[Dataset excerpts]
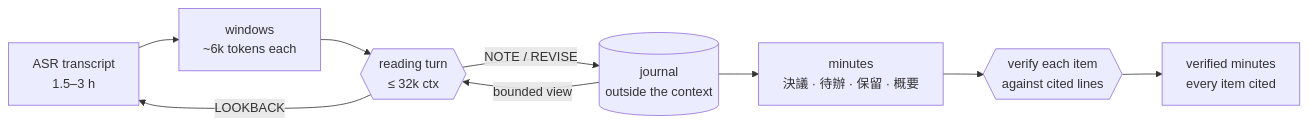
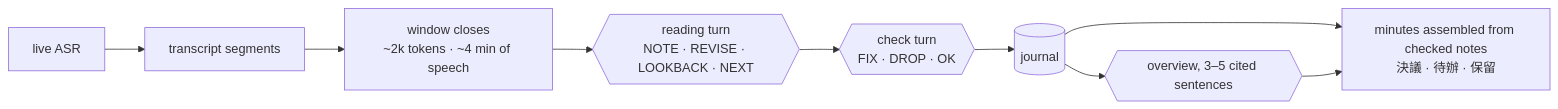
One commit to vieenrose/meeting-summarizer changed the first of 2 diagrams in README.md. Above: the diagram before and after it, drawn with Mermaid. The commit also changed other lines of this file and 8 other files, not shown here.

First line of the commit message:
Realtime reading agent: one growing conversation, check turn, assembled minutes

````diff
--- a/README.md
+++ b/README.md
@@ -13,11 +13,11 @@
 ```mermaid
 flowchart LR
-    T[ASR transcript<br/>1.5–3 h] --> W[windows<br/>~6k tokens each]
-    W --> R{{reading turn<br/>≤ 32k ctx}}
-    R -- NOTE / REVISE --> J[(journal<br/>outside the context)]
-    J -- bounded view --> R
-    R -- LOOKBACK --> T
-    J --> M[minutes<br/>決議 · 待辦 · 保留 · 概要]
-    M --> V{{verify each item<br/>against cited lines}}
-    V --> O[verified minutes<br/>every item cited]
+    A[live ASR] --> S[transcript segments]
+    S --> W[window closes<br/>~2k tokens · ~4 min of speech]
+    W --> R{{reading turn<br/>NOTE · REVISE · LOOKBACK · NEXT}}
+    R --> C{{check turn<br/>FIX · DROP · OK}}
+    C --> J[(journal)]
+    J --> M[minutes assembled from checked notes<br/>決議 · 待辦 · 保留]
+    J --> O{{overview, 3–5 cited sentences}}
+    O --> M
 ```
````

> Task goal: Copy exactly, please, the span of lines that begins at the line with "待辦 · 保留 · 概要]" and ends at the last line of the data, both included.

> Result:
-    J --> M[minutes<br/>決議 · 待辦 · 保留 · 概要]
-    M --> V{{verify each item<br/>against cited lines}}
-    V --> O[verified minutes<br/>every item cited]
+    A[live ASR] --> S[transcript segments]
+    S --> W[window closes<br/>~2k tokens · ~4 min of speech]
+    W --> R{{reading turn<br/>NOTE · REVISE · LOOKBACK · NEXT}}
+    R --> C{{check turn<br/>FIX · DROP · OK}}
+    C --> J[(journal)]
+    J --> M[minutes assembled from checked notes<br/>決議 · 待辦 · 保留]
+    J --> O{{overview, 3–5 cited sentences}}
+    O --> M
 ```
````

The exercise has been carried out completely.